Jan. Dandelions were always known as 'wet-the-beds' although we weren't usualy so polite and they were more often refered to as 'p*** the beds.'
Esther. I don't know when the sand was first put on the beach at Tower Hill, But it was most definitely there in the fifties. As I mentioned in an earlier posting, it was known as 'the poor man's Southend.'
I remember the small strip of sand chalkey right near the bridge i think..I shall now refer to my previous posting of wet-the-beds as mum would have walloped us as piss would have been a punishable offence!
Hi Chalkey - I remember the escapologist at Tower Hill, too. My memory is that while he was in his sack wrapped up in tightly in chains and padlocks, big swords pushed along the length of the sack underneath the chain-links, he'd have his masked assistant roaming around him cracking a whip (it kept us spectators well out of the way),and collecting money while he rolled and writhed around in his sack to make his escape.

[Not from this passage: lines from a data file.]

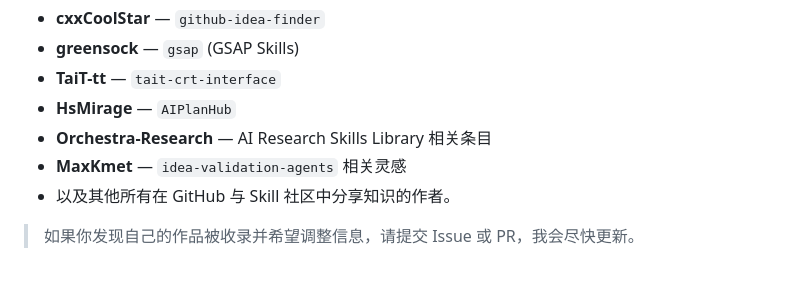
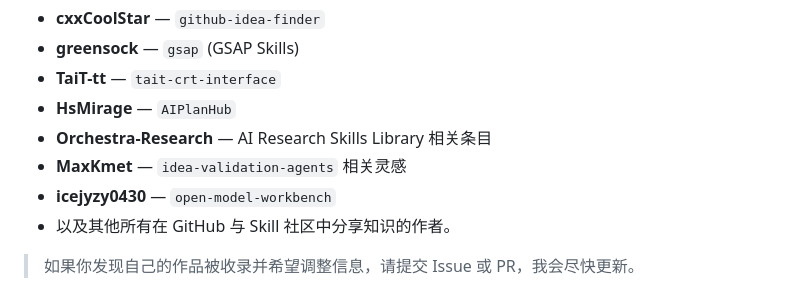
Before and after one commit to shanshan0530/skills-repository, a Markdown page: README.md, the part around the change. GitHub-like rendering.

Commit message:
致谢新增 icejyzy0430（open-model-workbench）

```diff
--- a/README.md
+++ b/README.md
@@ -16,6 +16,7 @@
 - **HsMirage** — `AIPlanHub`
 - **Orchestra-Research** — AI Research Skills Library 相关条目
 - **MaxKmet** — `idea-validation-agents` 相关灵感
+- **icejyzy0430** — `open-model-workbench`
 - 以及其他所有在 GitHub 与 Skill 社区中分享知识的作者。
 
 > 如果你发现自己的作品被收录并希望调整信息，请提交 Issue 或 PR，我会尽快更新。
```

I regularly used to watch this as a boy and was fascinated - a flavour of the the dark history of that part of London (almost a kind of throwback to it) was, I suspect, what made it so memorable to me, a 'taste of those times' that I still recollect vividly some 50+ years later.
It ain't like that around Tower Hill any more, is it? (My, how times have changed...)
Do you - does anybody out there? - know anything about this escapologist and his assistant? Names, personal histories, anything like that? Their act at Tower Bridge (did they perform anywhere else at all?) certainly imprinted the memory of it on me, you, and I suspect, many others.
I can't add any more info re the escapologtist, but Tower Hill was a regualr summer Sunday day out for me as a kid back then. I remember I used to also sit on the cannons facing out over the Thames. So long since I was there, (over thirty years,) so don't know if the cannons are still there. Don't see why they shouldn't be. I do hear that they now have a lady Beefeater there. Whoops! Sorry, 'Yeoman of the guard.'
I'm all for equality, but if it's a woman, how can she be a Yeo-MAN of the guard? Have they got a new title for the now mixed company?
Interesting article, Tom, but it does bring back the memory of when my youngest daughter picked a dandelion head for the first time and took a deep breath in readyness for blowing the seeds and got a lungful. Lesson learned.
Interesting too reading the comparison of the nutritional value of dandelions compared to spinach. Don't know if it's factual, but I did hear once that although spinach is very high in iron content, our bodies cannot release it during digestion. So it's only value is as a green vegetable and not a rich source of iron. Sorry Popyey.